▸ Work instructions
Copy out each line in the material below that has the word "Also".

------

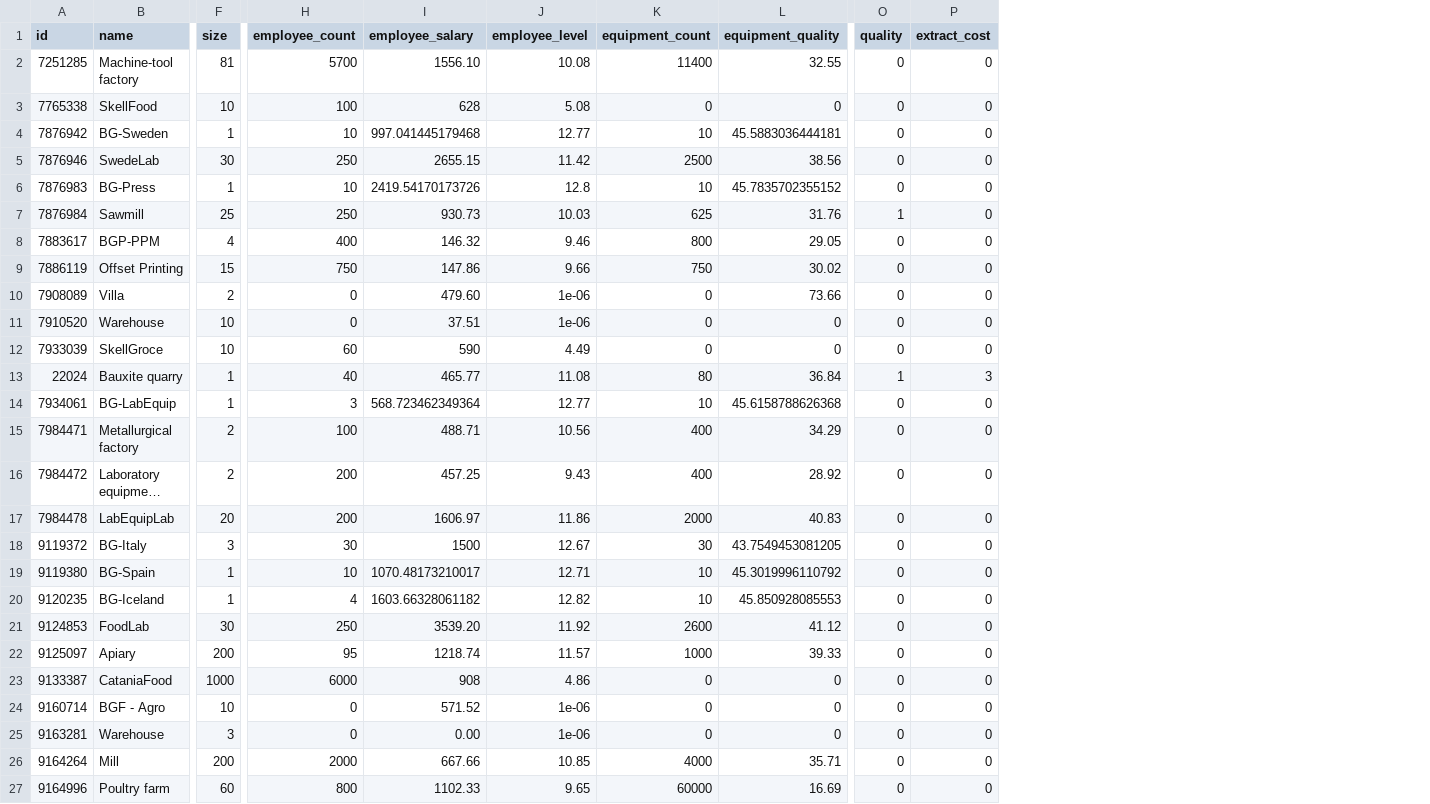
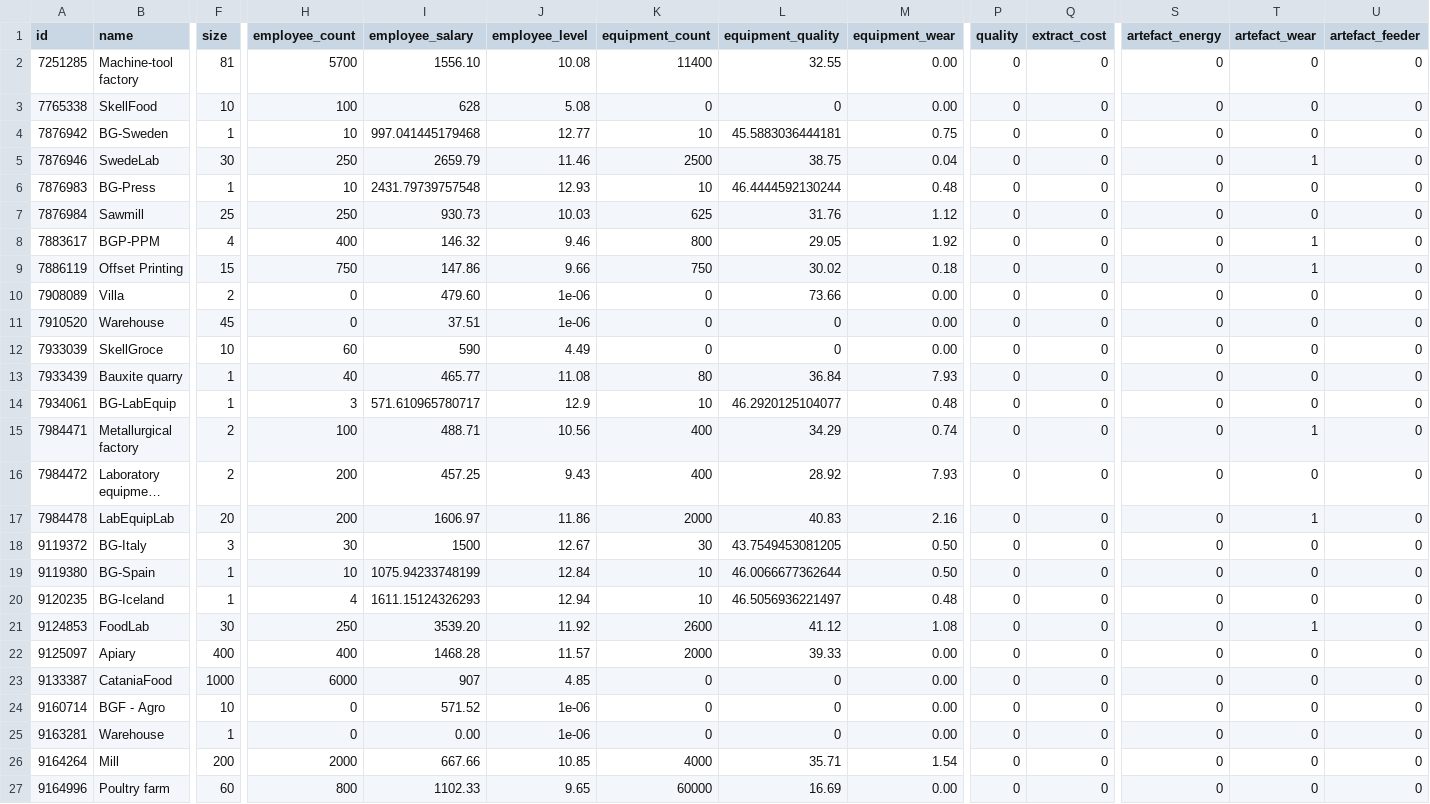
Before and after one commit to Emin-Hasanov/VirtaProj, a CSV file: companies/nika-7876941.csv, drawn as a sheet; only a part is shown, gaps mark what is left out; long unchanged cells end in …; addresses are those after the commit; the diff covers the shown part only; the diff names each change by its address in the sheet, - before the commit and + after, or states it on an @@ line.

Commit message:
Company update: nika-7876941.csv on 2026-02-03_04-38-31

```diff
--- a/companies/nika-7876941.csv
+++ b/companies/nika-7876941.csv
+column M (equipment_wear), rows 2-27: 0.00 | 0.00 | 0.75 | 0.04 | 0.48 | 1.12 | 1.92 | 0.18 | 0.00 | 0.00 | 0.00 | 7.93 | 0.48 | 0.74 | 7.93 | 2.16 | 0.50 | 0.50 | 0.48 | 1.08 | 0.00 | 0.00 | 0.00 | 0.00 | 1.54 | 0.00
+column S (artefact_energy), rows 2-27: all 0
+column T (artefact_wear), rows 2-27: 0 | 0 | 0 | 1 | 0 | 0 | 1 | 1 | 0 | 0 | 0 | 0 | 0 | 1 | 0 | 1 | 0 | 0 | 0 | 1 | 0 | 0 | 0 | 0 | 0 | 0
+column U (artefact_feeder), rows 2-27: all 0
-I5 (employee_salary): 2655.15
+I5 (employee_salary): 2659.79
-J5 (employee_level): 11.42
+J5 (employee_level): 11.46
-L5 (equipment_quality): 38.56
+L5 (equipment_quality): 38.75
-I6 (employee_salary): 2419.54170173726
+I6 (employee_salary): 2431.79739757548
-J6 (employee_level): 12.8
+J6 (employee_level): 12.93
-L6 (equipment_quality): 45.7835702355152
+L6 (equipment_quality): 46.4444592130244
-P7 (quality): 1
+P7 (quality): 0
-F11 (size): 10
+F11 (size): 45
-A13 (id): 22024
+A13 (id): 7933439
-P13 (quality): 1
+P13 (quality): 0
-Q13 (extract_cost): 3
+Q13 (extract_cost): 0
-I14 (employee_salary): 568.723462349364
+I14 (employee_salary): 571.610965780717
-J14 (employee_level): 12.77
+J14 (employee_level): 12.9
-L14 (equipment_quality): 45.6158788626368
+L14 (equipment_quality): 46.2920125104077
-I19 (employee_salary): 1070.48173210017
+I19 (employee_salary): 1075.94233748199
-J19 (employee_level): 12.71
+J19 (employee_level): 12.84
-L19 (equipment_quality): 45.3019996110792
+L19 (equipment_quality): 46.0066677362644
-I20 (employee_salary): 1603.66328061182
+I20 (employee_salary): 1611.15124326293
-J20 (employee_level): 12.82
+J20 (employee_level): 12.94
-L20 (equipment_quality): 45.850928085553
+L20 (equipment_quality): 46.5056936221497
-F22 (size): 200
+F22 (size): 400
-H22 (employee_count): 95
+H22 (employee_count): 400
-I22 (employee_salary): 1218.74
+I22 (employee_salary): 1468.28
-K22 (equipment_count): 1000
+K22 (equipment_count): 2000
-I23 (employee_salary): 908
+I23 (employee_salary): 907
-J23 (employee_level): 4.86
+J23 (employee_level): 4.85
-F25 (size): 3
+F25 (size): 1
```
Also changed, not shown: 31 edited cells elsewhere in this file.
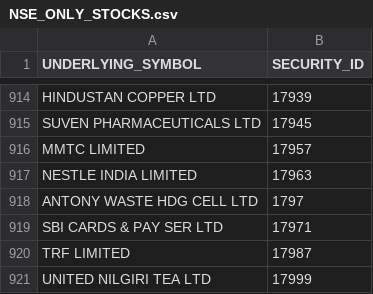
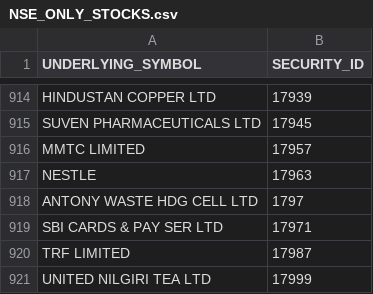
Before and after one commit to goffycoder/VOCI-TRADE, a CSV file: NSE_ONLY_STOCKS.csv, drawn as a sheet; only a part is shown, gaps mark what is left out.

```diff
--- a/NSE_ONLY_STOCKS.csv
+++ b/NSE_ONLY_STOCKS.csv
@@ -916,3 +916,3 @@ SUVEN PHARMACEUTICALS LTD,17945
 MMTC LIMITED,17957
-NESTLE INDIA LIMITED,17963
+NESTLE,17963
 ANTONY WASTE HDG CELL LTD,1797
```
Also changed, not shown: 4 other files.
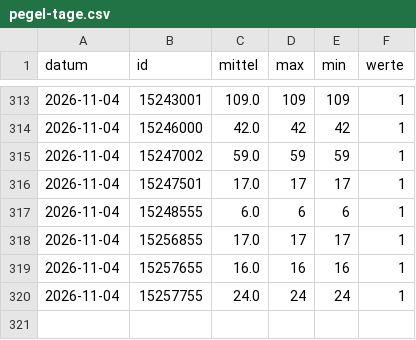
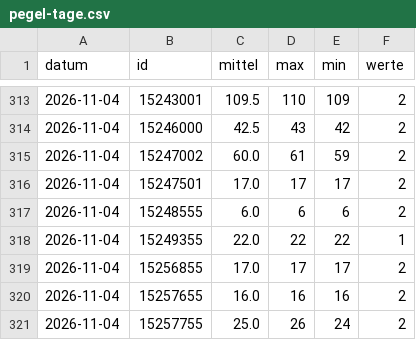
Before and after one commit to mknxb/wetter, a CSV file: pegel-tage.csv, drawn as a sheet; only a part is shown, gaps mark what is left out; the diff covers the shown part only.

```diff
--- a/pegel-tage.csv
+++ b/pegel-tage.csv
@@ -313,8 +313,9 @@ datum;id;mittel;max;min;werte
-2026-11-04;15243001;109.0;109;109;1
-2026-11-04;15246000;42.0;42;42;1
-2026-11-04;15247002;59.0;59;59;1
-2026-11-04;15247501;17.0;17;17;1
-2026-11-04;15248555;6.0;6;6;1
-2026-11-04;15256855;17.0;17;17;1
-2026-11-04;15257655;16.0;16;16;1
-2026-11-04;15257755;24.0;24;24;1
+2026-11-04;15243001;109.5;110;109;2
+2026-11-04;15246000;42.5;43;42;2
+2026-11-04;15247002;60.0;61;59;2
+2026-11-04;15247501;17.0;17;17;2
+2026-11-04;15248555;6.0;6;6;2
+2026-11-04;15249355;22.0;22;22;1
+2026-11-04;15256855;17.0;17;17;2
+2026-11-04;15257655;16.0;16;16;2
+2026-11-04;15257755;25.0;26;24;2
```
Also changed, not shown: 55 edited cells elsewhere in this file, odl-cz/1172.csv, odl-cz/1175.csv, 12 other files.
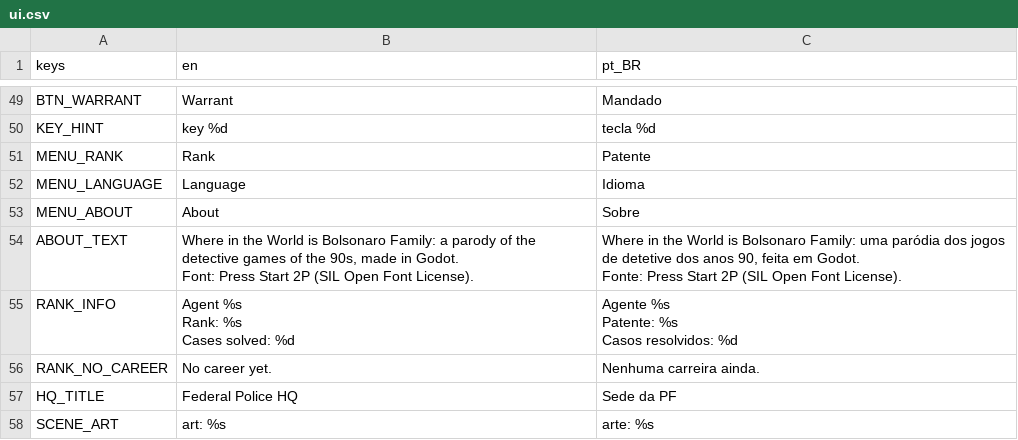
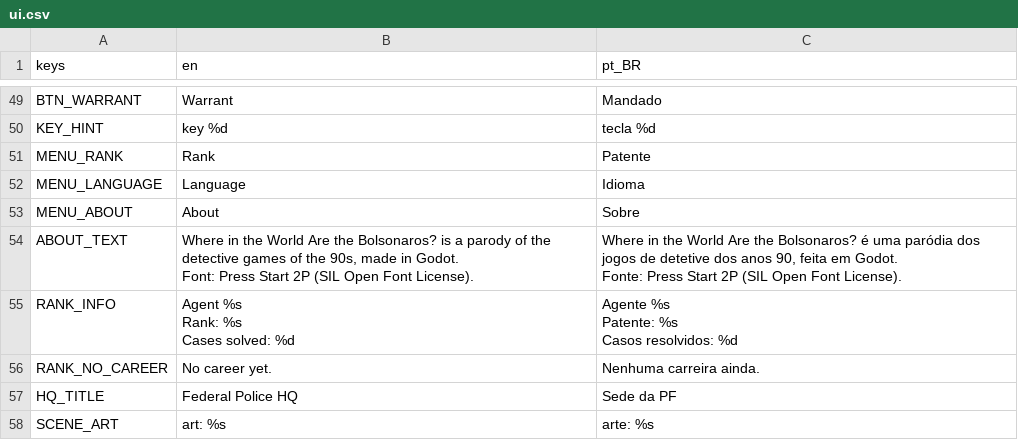
Before and after one commit to diegommelo/carmen, a CSV file: game/i18n/ui.csv, drawn as a sheet; only a part is shown, gaps mark what is left out.

```diff
--- a/game/i18n/ui.csv
+++ b/game/i18n/ui.csv
@@ -53,5 +53,5 @@ MENU_LANGUAGE,Language,Idioma
 MENU_ABOUT,About,Sobre
-ABOUT_TEXT,"Where in the World is Bolsonaro Family: a parody of the detective games of the 90s, made in Godot.
-Font: Press Start 2P (SIL Open Font License).","Where in the World is Bolsonaro Family: uma paródia dos jogos de detetive dos anos 90, feita em Godot.
-Fonte: Press Start 2P (SIL Open Font License)."
+ABOUT_TEXT,"Where in the World Are the Bolsonaros? is a parody of the detective games of the 90s, made in Godot.
+Font: Press Start 2P (SIL Open Font License).","Where in the World Are the Bolsonaros? é uma paródia dos jogos de detetive dos anos 90, feita em Godot.
+Fonte: Press Start 2P (SIL Open Font License)."
 RANK_INFO,"Agent %s
```
Also changed, not shown: 3 other files.
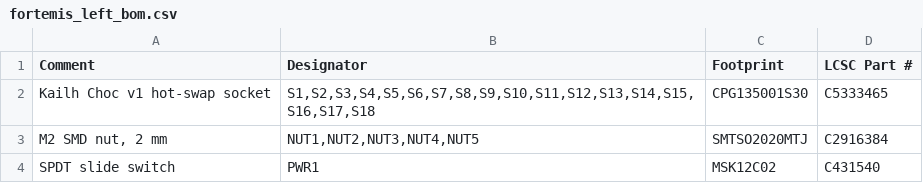
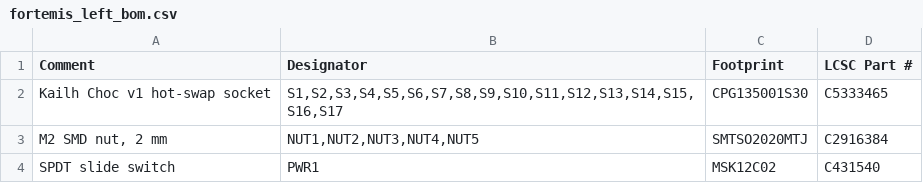
Before and after one commit to colincreasman/fortemis, a CSV file: pcb/fab/fortemis_left_bom.csv, drawn as a sheet.

```diff
--- a/pcb/fab/fortemis_left_bom.csv
+++ b/pcb/fab/fortemis_left_bom.csv
@@ -1,3 +1,3 @@
 Comment,Designator,Footprint,LCSC Part #
-Kailh Choc v1 hot-swap socket,"S1,S2,S3,S4,S5,S6,S7,S8,S9,S10,S11,S12,S13,S14,S15,S16,S17,S18",CPG135001S30,C5333465
+Kailh Choc v1 hot-swap socket,"S1,S2,S3,S4,S5,S6,S7,S8,S9,S10,S11,S12,S13,S14,S15,S16,S17",CPG135001S30,C5333465
 "M2 SMD nut, 2 mm","NUT1,NUT2,NUT3,NUT4,NUT5",SMTSO2020MTJ,C2916384
```
Also changed, not shown: pcb/fab/fortemis_left_cpl.csv, pcb/fab/fortemis_right_bom.csv, 41 other files.
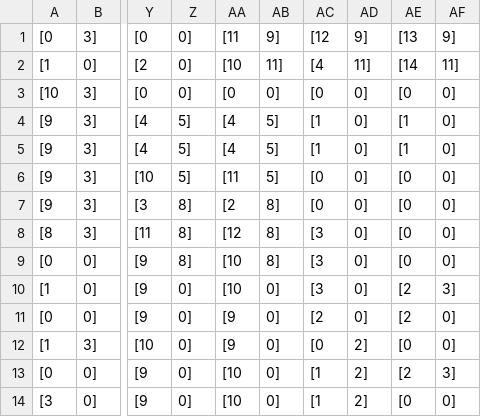
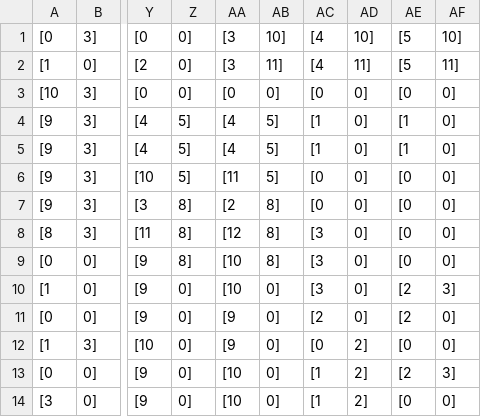
Before and after one commit to mint-yogurt/simtank_rpg, a CSV file: web/static/tiles/hub_map_coords_bracketed.csv, drawn as a sheet; only a part is shown, gaps mark what is left out; the diff names each change by its address in the sheet, - before the commit and + after, or states it on an @@ line.

```diff
--- a/web/static/tiles/hub_map_coords_bracketed.csv
+++ b/web/static/tiles/hub_map_coords_bracketed.csv
-AA1: [11
+AA1: [3
-AB1: 9]
+AB1: 10]
-AC1: [12
+AC1: [4
-AD1: 9]
+AD1: 10]
-AE1: [13
+AE1: [5
-AF1: 9]
+AF1: 10]
-AA2: [10
+AA2: [3
-AE2: [14
+AE2: [5
```
Also changed, not shown: 15 other files.
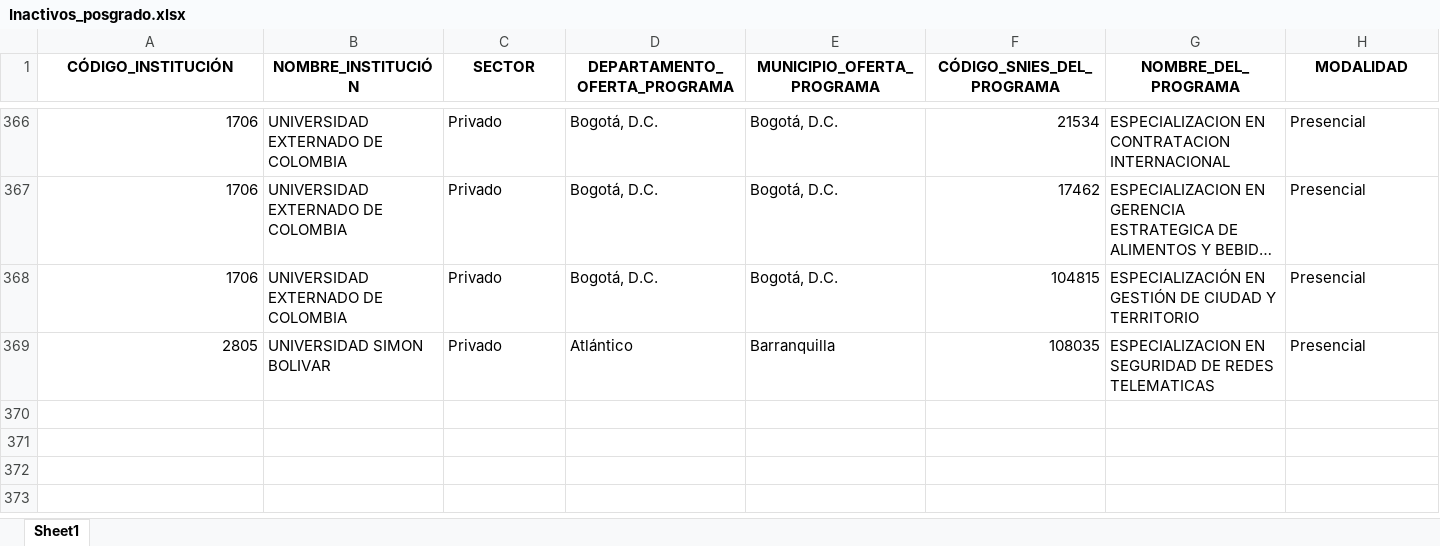
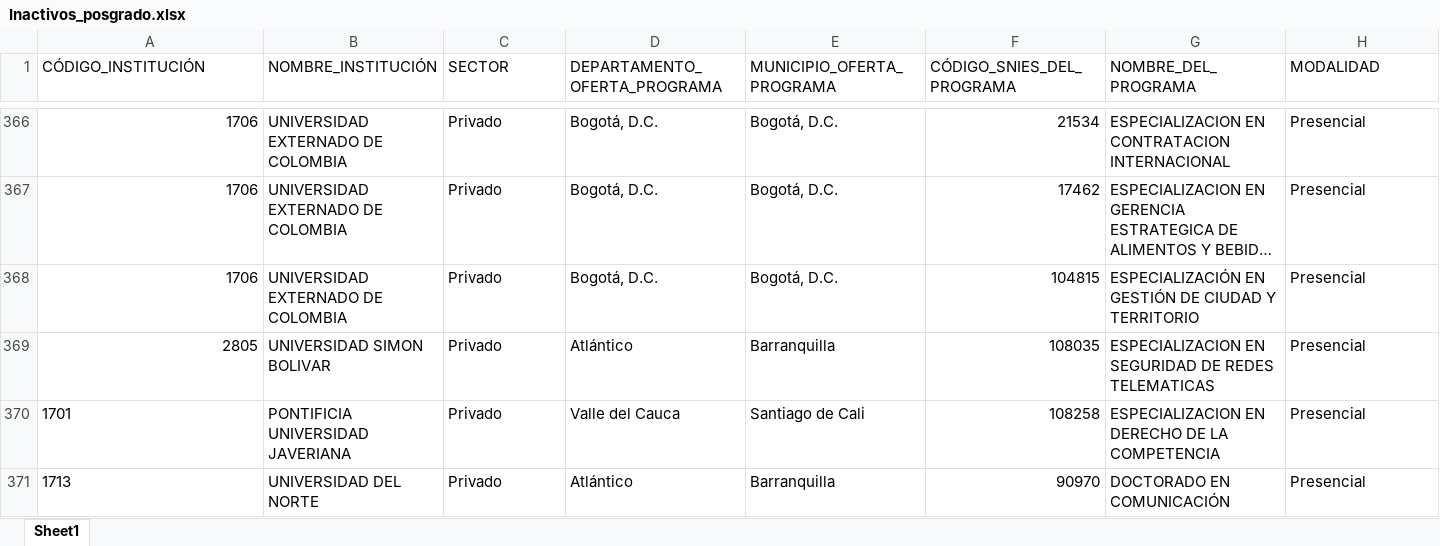
Before and after one commit to dirplaneacionun/snies_monitor_posgrado, an Excel workbook: data/novedades/Inactivos_posgrado.xlsx, sheet Sheet1, drawn as a sheet; only a part is shown, gaps mark what is left out; long unchanged cells end in …; values as stored, in another font and other column widths than the file's, no borders; rows hold the shown columns only; the diff covers the shown part only; the diff names each change by its address in the sheet, - before the commit and + after, or states it on an @@ line.

```diff
--- a/data/novedades/Inactivos_posgrado.xlsx (sheet Sheet1)
+++ b/data/novedades/Inactivos_posgrado.xlsx (sheet Sheet1)
@@ A1:H1 bold: on → off, alignment: center → left @@
+row 370: 1701 | PONTIFICIA UNIVERSIDAD JAVERIANA | Privado | Valle del Cauca | Santiago de Cali | 108258 | ESPECIALIZACION EN DERECHO DE LA COMPETENCIA | Presencial
+row 371: 1713 | UNIVERSIDAD DEL NORTE | Privado | Atlántico | Barranquilla | 90970 | DOCTORADO EN COMUNICACIÓN | Presencial
```
Also changed, not shown: cell formats elsewhere in this sheet, data/novedades/Nuevos_posgrado.xlsx, 4 other files.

------

▸ Answer to the exercise
Also changed, not shown: 31 edited cells elsewhere in this file.
Also changed, not shown: 4 other files.
Also changed, not shown: 55 edited cells elsewhere in this file, odl-cz/1172.csv, odl-cz/1175.csv, 12 other files.
Also changed, not shown: 3 other files.
Also changed, not shown: pcb/fab/fortemis_left_cpl.csv, pcb/fab/fortemis_right_bom.csv, 41 other files.
Also changed, not shown: 15 other files.
Also changed, not shown: cell formats elsewhere in this sheet, data/novedades/Nuevos_posgrado.xlsx, 4 other files.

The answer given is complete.